◆ Description of the task ◆
Use the entries below and reproduce exactly the lines from the one containing "height: 120px;" down to the one containing "(769px–1200px) --- */", both of them included.

[Saved entries]
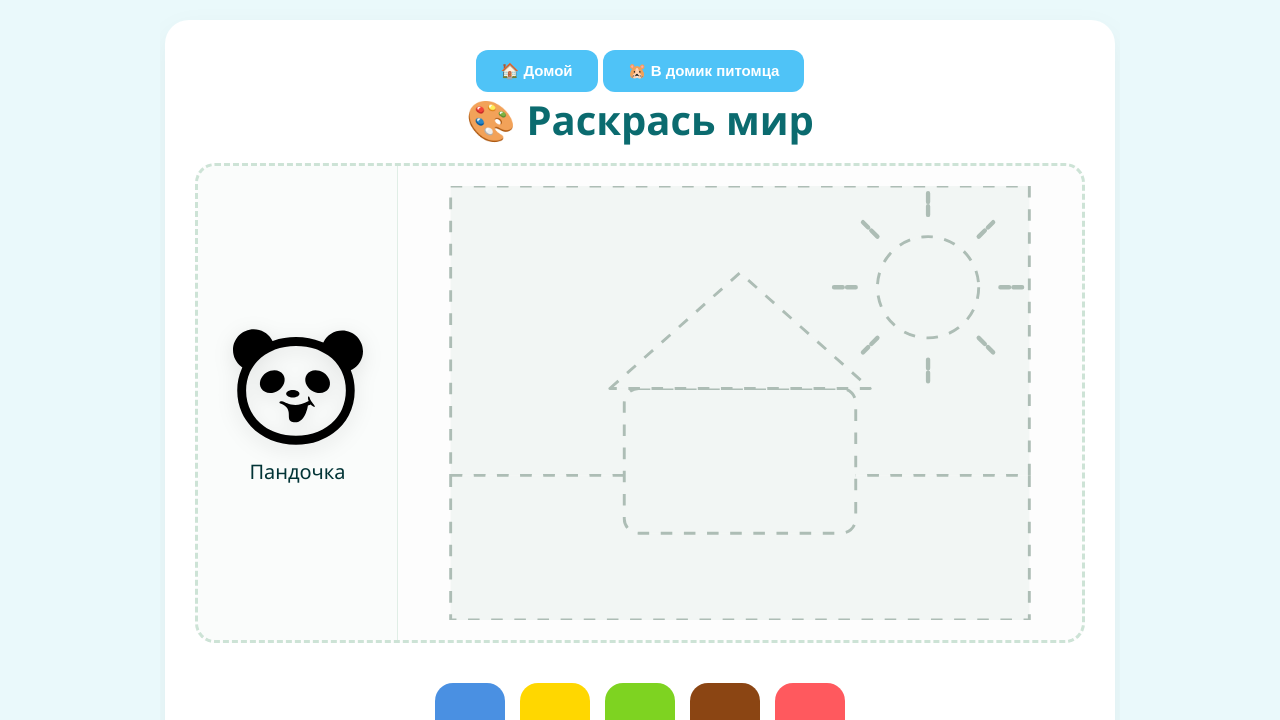
Repository: HOADF/kids-career-world
Page: games/artist/artist-game.html
The author's editor kept a copy of each file at every save. The page is drawn from the files as they stood at one save, then again after the next save.
The browser window is 1280 px wide. The pictures show the whole page.
An inner scrolling area shows only its first screen.

Above is the page before, as saved 2026-03-10 13:12:56.

### games/artist/artist-game.html
<!DOCTYPE html>
<html lang="ru">
<head>
    <meta charset="UTF-8">
    <meta name="viewport" content="width=device-width, initial-scale=1.0">
    <title>Уровень 1 — Пандочка-художник</title>
    <link rel="stylesheet" href="../../style.css">
    <link rel="stylesheet" href="artist-style.css">
</head>
<body>

<div class="main-card">
    <div class="nav-buttons">
        <button class="btn-nav">🏠 Домой</button>
        <button class="btn-nav">🐹 В домик питомца</button>
    </div>

    <h1>🎨 Раскрась мир</h1>

    <div class="game-board">
        <div class="pet-side">
            <div class="pet-container">
                <div id="speech-bubble" class="bubble hidden"></div>
                <img src="../../pets/panda.svg" alt="Panda" class="pet-img">
            </div>
            <p class="pet-name">Пандочка</p>
        </div>

        <div class="canvas-area">
            <svg viewBox="0 0 400 300" id="paint-svg">
                <rect id="sky" class="paint-area" data-correct="blue" data-name="Небо" x="0" y="0" width="400" height="200" />
                <rect id="ground" class="paint-area" data-correct="green" data-name="Травка" x="0" y="200" width="400" height="100" />

                <g id="sun-group" class="paint-area" data-correct="yellow" data-name="Солнышко">
                    <circle cx="330" cy="70" r="35" />
                    <line x1="330" y1="20" x2="330" y2="5" stroke-width="4" stroke-linecap="round" />
                    <line x1="330" y1="120" x2="330" y2="135" stroke-width="4" stroke-linecap="round" />
                    <line x1="280" y1="70" x2="265" y2="70" stroke-width="4" stroke-linecap="round" />
                    <line x1="380" y1="70" x2="395" y2="70" stroke-width="4" stroke-linecap="round" />
                    <line x1="295" y1="35" x2="285" y2="25" stroke-width="4" stroke-linecap="round" />
                    <line x1="365" y1="105" x2="375" y2="115" stroke-width="4" stroke-linecap="round" />
                    <line x1="365" y1="35" x2="375" y2="25" stroke-width="4" stroke-linecap="round" />
                    <line x1="295" y1="105" x2="285" y2="115" stroke-width="4" stroke-linecap="round" />
                </g>

                <rect id="house" class="paint-area" data-correct="brown" data-name="Стены" x="120" y="140" width="160" height="100" rx="10" ry="10" />
                <path id="roof" class="paint-area" data-correct="red" data-name="Крыша" d="M110 140 L200 60 L290 140 Z" stroke-linejoin="round" />
            </svg>
        </div>
    </div>

    <div class="palette">
        <div class="color-item" id="blue" data-color="blue" data-hex="#4A90E2" style="background-color: #4A90E2;"></div>
        <div class="color-item" id="yellow" data-color="yellow" data-hex="#FFD700" style="background-color: #FFD700;"></div>
        <div class="color-item" id="green" data-color="green" data-hex="#7ED321" style="background-color: #7ED321;"></div>
        <div class="color-item" id="brown" data-color="brown" data-hex="#8B4513" style="background-color: #8B4513;"></div>
        <div class="color-item" id="red" data-color="red" data-hex="#FF595E" style="background-color: #FF595E;"></div>
    </div>

    <div class="bottom-nav">
        <button onclick="location.reload()" class="btn-action">🔄 Начать заново</button>
        <button id="finish-btn" class="btn-action hidden">🏠 На главную</button>
    </div>
</div>

<script src="artist-game.js"></script>
</body>
</html>

### style.css
/* ---------- Базовые стили ---------- */

:root {
  --color-bg: #eaf9fb;
  --color-accent: #ffb44a;
  --color-text: #023436;
  --color-subtle: #0b6b6f;
  --color-white: #ffffff;

  --transition-fast: 0.3s ease;
  --transition-slow: 0.6s ease;
}

* {
  box-sizing: border-box;
  margin: 0;
  padding: 0;
}

html, body {
  width: 100%;
  height: 100%;
  font-family: system-ui, "Segoe UI", Roboto, sans-serif;
  color: var(--color-text);
  background-color: var(--color-bg);
  overflow-x: hidden;
}

.hidden {
  display: none !important;
}

/* ---------- Фон ---------- */

.background-decor {
  position: fixed;
  top: 0;
  left: 0;
  width: 100%;
  height: 100%;
  background: linear-gradient(180deg, #eaf9fb 0%, #f8ffff 100%);
  z-index: -1;
}

/* ---------- Структура ---------- */

.page-root {
  display: flex;
  flex-direction: column;
  align-items: center;
  justify-content: center;
  padding: 2rem;
  min-height: 100vh;
}

.welcome-card,
.questions-card,
.result-card {
  background: var(--color-white);
  border-radius: 24px;
  box-shadow: 0 6px 20px rgba(0, 0, 0, 0.08);
  max-width: 900px;
  width: 100%;
  padding: 2rem 3rem;
  display: flex;
  flex-direction: column;
  justify-content: center;
  animation: fadeIn var(--transition-slow);
}

.welcome-inner {
  display: flex;
  align-items: center;
  gap: 2rem;
  flex-wrap: wrap;
  justify-content: center;
}

/* ---------- Пингвинёнок ---------- */

.pet-visual {
  flex: 0 0 180px;
  animation: breathe 4s ease-in-out infinite;
}

@keyframes breathe {
  0%, 100% { transform: translateY(0); }
  50% { transform: translateY(-4px); }
}

/* ---------- Текст и кнопки ---------- */

.welcome-text {
  flex: 1 1 400px;
  text-align: left;
}

h1, h2 {
  font-weight: 700;
  color: var(--color-subtle);
  margin-bottom: 1rem;
}

.lead {
  font-size: 1.1rem;
  line-height: 1.6;
  margin-bottom: 1.5rem;
}

.controls {
  display: flex;
  gap: 1rem;
  flex-wrap: wrap;
  margin-bottom: 1rem;
}

.btn-primary,
.btn-ghost {
  font-size: 1rem;
  border-radius: 12px;
  padding: 0.8rem 1.6rem;
  cursor: pointer;
  transition: all var(--transition-fast);
  border: none;
}

.btn-primary {
  background: var(--color-accent);
  color: var(--color-white);
}

.btn-primary:hover {
  background: #ff9f1a;
  transform: translateY(-2px);
}

.btn-ghost {
  background: transparent;
  color: var(--color-subtle);
  border: 2px solid var(--color-subtle);
}

.btn-ghost:hover {
  background: var(--color-subtle);
  color: var(--color-white);
  transform: translateY(-2px);
}

.small {
  padding: 0.5rem 1rem;
  font-size: 0.9rem;
}

.meta-note {
  font-size: 0.9rem;
  color: #555;
  opacity: 0.8;
}

/* ---------- Опрос ---------- */

.questions-inner {
  display: flex;
  flex-direction: column;
  align-items: center;
  gap: 1rem;
}

.progress {
  font-size: 0.95rem;
  color: #666;
}

.question-title {
  font-size: 1.2rem;
  text-align: center;
  margin-bottom: 1rem;
}

.answers {
  display: flex;
  flex-direction: column;
  gap: 0.8rem;
  width: 100%;
  max-width: 600px;
}

.answers button {
  background: var(--color-bg);
  border: 2px solid transparent;
  border-radius: 12px;
  padding: 0.8rem 1.2rem;
  text-align: left;
  transition: all var(--transition-fast);
  font-size: 1rem;
}

.answers button:hover {
  border-color: var(--color-accent);
  background: #fff8f0;
  transform: translateY(-1px);
}

.answers button.selected {
  border-color: var(--color-accent);
  background: #fff1de;
}

.nav-row {
  display: flex;
  justify-content: space-between;
  width: 100%;
  max-width: 600px;
  margin-top: 1rem;
}

/* ---------- Результат ---------- */

.result-inner {
  display: flex;
  flex-direction: column;
  align-items: center;
  text-align: center;
  gap: 1rem;
}

.result-pet {
  margin-top: 1rem;
  font-size: 1.1rem;
}

.result-games {
  font-size: 1rem;
  color: #333;
}

.result-controls {
  display: flex;
  gap: 1rem;
  margin-top: 1rem;
}

/* ---------- Анимации ---------- */

@keyframes fadeIn {
  from { opacity: 0; transform: translateY(20px); }
  to { opacity: 1; transform: translateY(0); }
}

/* ---------- Адаптивность ---------- */

@media (max-width: 700px) {
  .welcome-card {
    padding: 1.5rem;
  }
  .welcome-inner {
    flex-direction: column;
    text-align: center;
  }
  .controls {
    justify-content: center;
  }
}
/* ========================== */
/* 📱 АДАПТИВНОСТЬ ПОД УСТРОЙСТВА */
/* ========================== */

/* --- Маленькие телефоны (до 480px) --- */
@media (max-width: 480px) {
  body {
    font-size: 14px;
    padding: 0.5rem;
  }

  .welcome-card,
  .questions-card,
  .result-card {
    padding: 1rem;
    border-radius: 1rem;
  }

  .welcome-card h1 {
    font-size: 1.4rem;
    line-height: 1.4;
  }

  .welcome-text p {
    font-size: 0.95rem;
  }

  .controls {
    flex-direction: column;
    gap: 0.75rem;
  }

  button {
    width: 100%;
    font-size: 1rem;
    padding: 0.8rem;
  }

  .pet-visual {
    width: 120px;
    height: 120px;
  }
}

/* --- Средние экраны: планшеты (481px–768px) --- */
@media (min-width: 481px) and (max-width: 768px) {
  body {
    font-size: 16px;
    padding: 1rem;
  }

  .welcome-card,
  .questions-card,
  .result-card {
    padding: 1.5rem;
  }

  .welcome-card h1 {
    font-size: 1.8rem;
  }

  .welcome-text p {
    font-size: 1rem;
  }

  button {
    font-size: 1rem;
    padding: 0.9rem 1.2rem;
  }

  .pet-visual {
    width: 150px;
    height: 150px;
  }
}

/* --- Ноутбуки и большие экраны (769px–1200px) --- */
@media (min-width: 769px) and (max-width: 1200px) {
  body {
    font-size: 18px;
    padding: 1.5rem;
  }

  .welcome-card,
  .questions-card,
  .result-card {
    padding: 2rem;
  }

  .welcome-card h1 {
    font-size: 2rem;
  }

  .pet-visual {
    width: 180px;
    height: 180px;
  }
}

/* --- Очень большие экраны (1200px+) --- */
@media (min-width: 1201px) {
  body {
    font-size: 20px;
    max-width: 960px;
    margin: 0 auto;
  }

  .welcome-card,
  .questions-card,
  .result-card {
    border-radius: 2rem;
  }

  .pet-visual {
    width: 200px;
    height: 200px;
  }
}

### games/artist/artist-style.css
.main-card {
    max-width: 950px;
    margin: 20px auto;
    padding: 30px;
    background: #ffffff;
    border-radius: 24px;
    box-shadow: 0 10px 30px rgba(0,0,0,0.05);
    display: flex;
    flex-direction: column;
    align-items: center;
    font-family: 'Segoe UI', Tahoma, Geneva, Verdana, sans-serif;
}

.game-board {
    display: flex;
    width: 100%;
    height: 480px;
    background: #fdfdfd;
    border: 3px dashed #cde3d6;
    border-radius: 20px;
    margin-bottom: 25px;
    position: relative;
    overflow: hidden;
}

.pet-side {
    width: 200px;
    display: flex;
    flex-direction: column;
    justify-content: center;
    align-items: center;
    background: rgba(240,249,244,0.3);
    border-right: 1px solid #e0eee6;
    position: relative;
}

.pet-img {
    width: 130px;
    height: auto;
    filter: drop-shadow(0 5px 10px rgba(0,0,0,0.1));
}

.canvas-area {
    flex-grow: 1;
    display: flex;
    justify-content: center;
    align-items: center;
    padding: 20px;
}

#paint-svg {
    width: 100%;
    height: 100%;
}

.paint-area {
    fill: #f2f6f4;
    stroke: #adbdb5;
    stroke-width: 2;
    stroke-dasharray: 8;
    cursor: pointer;
    transition: all 0.4s ease;
}

/* СЕКРЕТ КРАСИВЫХ ЛУЧЕЙ: они тоже пунктирные и серые до закраски */
#sun-group line {
    stroke: #adbdb5;
    stroke-width: 3;
    stroke-linecap: round;
    stroke-dasharray: 6 3; /* Мягкий пунктир для лучей */
}

/* Когда группа солнца закрашена: красим и лучи тоже! */
#sun-group[style*="fill"] line {
    stroke: #FFD700; /* Живой желтый цвет контура */
    stroke-dasharray: 0; /* Убираем пунктир, делаем живыми */
    transition: all 0.4s ease;
}

.palette {
    display: flex;
    gap: 15px;
    padding: 15px;
}

.color-item {
    width: 70px;
    height: 70px;
    border-radius: 18px;
    cursor: pointer;
    transition: transform 0.2s, box-shadow 0.2s;
    box-shadow: 0 4px 0 rgba(0,0,0,0.1);
}

.color-item:hover { transform: scale(1.05); }
.color-item.selected { border: 4px solid #333; transform: translateY(-5px); }
.color-item.used { opacity: 0.2; pointer-events: none; }

.hidden { display: none; }

.btn-nav, .btn-action {
    background: #4fc3f7;
    color: white;
    border: none;
    padding: 12px 25px;
    border-radius: 12px;
    font-weight: bold;
    cursor: pointer;
    font-size: 15px;
}

### games/artist/artist-game.js
document.addEventListener('DOMContentLoaded', () => {
    let selectedColor = null;
    let selectedHex = null;
    let selectedId = null;

    const bubble = document.getElementById('speech-bubble');
    const colorItems = document.querySelectorAll('.color-item');
    const areas = document.querySelectorAll('.paint-area');
    const finishBtn = document.getElementById('finish-btn');

    function pandaSay(text) {
        bubble.innerText = text;
        bubble.classList.remove('hidden');
        setTimeout(() => bubble.classList.add('hidden'), 3000);
    }

    colorItems.forEach(item => {
        item.addEventListener('click', () => {
            colorItems.forEach(i => i.classList.remove('selected'));
            selectedColor = item.getAttribute('data-color');
            selectedHex = item.getAttribute('data-hex');
            selectedId = item.id;
            item.classList.add('selected');
        });
    });

    areas.forEach(area => {
        area.addEventListener('click', () => {
            if (!selectedColor) {
                pandaSay("Выбери краску внизу! 🎨");
                return;
            }

            const correct = area.getAttribute('data-correct');
            const areaName = area.getAttribute('data-name');

            if (selectedColor === correct) {
                // ПРАВИЛЬНО
                area.style.fill = selectedHex;
                area.style.strokeDasharray = "0";
                area.style.stroke = "none";

                document.getElementById(selectedId).classList.add('used');
                selectedColor = null;

                pandaSay("Красота! Идём дальше?");
                checkWin();
            } else {
                // ОШИБКА
                pandaSay(`${areaName} не бывает такого цвета...`);
                // Эффект тряски для объекта
                area.style.fill = "#ffcccc";
                setTimeout(() => area.style.fill = "#e8edea", 400);
            }
        });
    });

    function checkWin() {
        const remaining = document.querySelectorAll('.color-item:not(.used)');
        if (remaining.length === 0) {
            finishBtn.classList.remove('hidden');
            pandaSay("Ура! Мы нарисовали шедевр! 🐼✨");
        }
    }
});

After the next save:
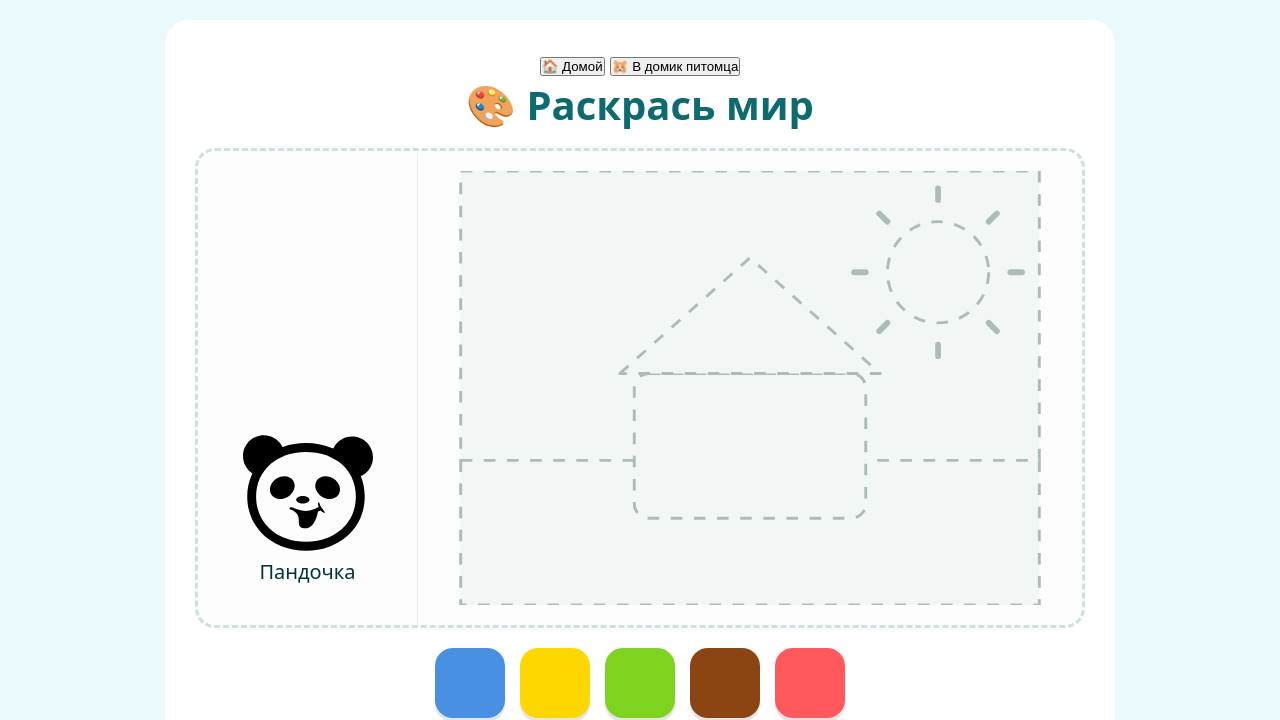
Saved 11 s later.
--- a/games/artist/artist-style.css
+++ b/games/artist/artist-style.css
@@ -4,11 +4,9 @@
     padding: 30px;
     background: #ffffff;
     border-radius: 24px;
-    box-shadow: 0 10px 30px rgba(0,0,0,0.05);
     display: flex;
     flex-direction: column;
     align-items: center;
-    font-family: 'Segoe UI', Tahoma, Geneva, Verdana, sans-serif;
 }
 
 .game-board {
@@ -18,26 +16,60 @@
     background: #fdfdfd;
     border: 3px dashed #cde3d6;
     border-radius: 20px;
-    margin-bottom: 25px;
-    position: relative;
-    overflow: hidden;
+    position: relative; /* Чтобы облачко не улетало за пределы игры */
 }
 
 .pet-side {
-    width: 200px;
+    width: 220px;
     display: flex;
     flex-direction: column;
-    justify-content: center;
+    justify-content: flex-end; /* Панда всегда внизу */
     align-items: center;
-    background: rgba(240,249,244,0.3);
+    padding-bottom: 40px;
     border-right: 1px solid #e0eee6;
     position: relative;
 }
 
+.pet-container {
+    position: relative;
+    display: flex;
+    flex-direction: column;
+    align-items: center;
+}
+
 .pet-img {
     width: 130px;
-    height: auto;
-    filter: drop-shadow(0 5px 10px rgba(0,0,0,0.1));
+    z-index: 5;
+}
+
+/* ОБЛАЧКО ТЕПЕРЬ НЕ ТОЛКАЕТ ПАНДУ */
+.bubble {
+    position: absolute;
+    bottom: 140px; /* Фиксированно над головой */
+    left: 50%;
+    transform: translateX(-50%);
+    background: white;
+    border: 2px solid #4A90E2;
+    padding: 12px 15px;
+    border-radius: 20px;
+    font-size: 14px;
+    font-weight: bold;
+    color: #333;
+    width: 180px; /* Ограничили ширину, чтобы текст переносился */
+    text-align: center;
+    box-shadow: 0 5px 15px rgba(0,0,0,0.1);
+    z-index: 100;
+}
+
+/* Хвостик облачка */
+.bubble::after {
+    content: '';
+    position: absolute;
+    bottom: -10px;
+    left: 50%;
+    transform: translateX(-50%);
+    border: 5px solid transparent;
+    border-top-color: #4A90E2;
 }
 
 .canvas-area {
@@ -48,10 +80,7 @@
     padding: 20px;
 }
 
-#paint-svg {
-    width: 100%;
-    height: 100%;
-}
+#paint-svg { width: 100%; height: 100%; }
 
 .paint-area {
     fill: #f2f6f4;
@@ -59,52 +88,15 @@
     stroke-width: 2;
     stroke-dasharray: 8;
     cursor: pointer;
-    transition: all 0.4s ease;
 }
 
-/* СЕКРЕТ КРАСИВЫХ ЛУЧЕЙ: они тоже пунктирные и серые до закраски */
-#sun-group line {
-    stroke: #adbdb5;
-    stroke-width: 3;
-    stroke-linecap: round;
-    stroke-dasharray: 6 3; /* Мягкий пунктир для лучей */
-}
+/* Живые лучи солнца */
+#sun-group line { stroke: #adbdb5; stroke-width: 4; stroke-linecap: round; }
+#sun-group[style*="fill"] line { stroke: #FFD700; stroke-dasharray: 0; }
 
-/* Когда группа солнца закрашена: красим и лучи тоже! */
-#sun-group[style*="fill"] line {
-    stroke: #FFD700; /* Живой желтый цвет контура */
-    stroke-dasharray: 0; /* Убираем пунктир, делаем живыми */
-    transition: all 0.4s ease;
-}
+.hidden { display: none !important; }
 
-.palette {
-    display: flex;
-    gap: 15px;
-    padding: 15px;
-}
-
-.color-item {
-    width: 70px;
-    height: 70px;
-    border-radius: 18px;
-    cursor: pointer;
-    transition: transform 0.2s, box-shadow 0.2s;
-    box-shadow: 0 4px 0 rgba(0,0,0,0.1);
-}
-
-.color-item:hover { transform: scale(1.05); }
+.palette { display: flex; gap: 15px; padding: 20px; }
+.color-item { width: 70px; height: 70px; border-radius: 18px; cursor: pointer; box-shadow: 0 4px 0 rgba(0,0,0,0.1); }
 .color-item.selected { border: 4px solid #333; transform: translateY(-5px); }
 .color-item.used { opacity: 0.2; pointer-events: none; }
-
-.hidden { display: none; }
-
-.btn-nav, .btn-action {
-    background: #4fc3f7;
-    color: white;
-    border: none;
-    padding: 12px 25px;
-    border-radius: 12px;
-    font-weight: bold;
-    cursor: pointer;
-    font-size: 15px;
-}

◆ Response below ◆
    height: 120px;
  }
}

/* --- Средние экраны: планшеты (481px–768px) --- */
@media (min-width: 481px) and (max-width: 768px) {
  body {
    font-size: 16px;
    padding: 1rem;
  }

  .welcome-card,
  .questions-card,
  .result-card {
    padding: 1.5rem;
  }

  .welcome-card h1 {
    font-size: 1.8rem;
  }

  .welcome-text p {
    font-size: 1rem;
  }

  button {
    font-size: 1rem;
    padding: 0.9rem 1.2rem;
  }

  .pet-visual {
    width: 150px;
    height: 150px;
  }
}

/* --- Ноутбуки и большие экраны (769px–1200px) --- */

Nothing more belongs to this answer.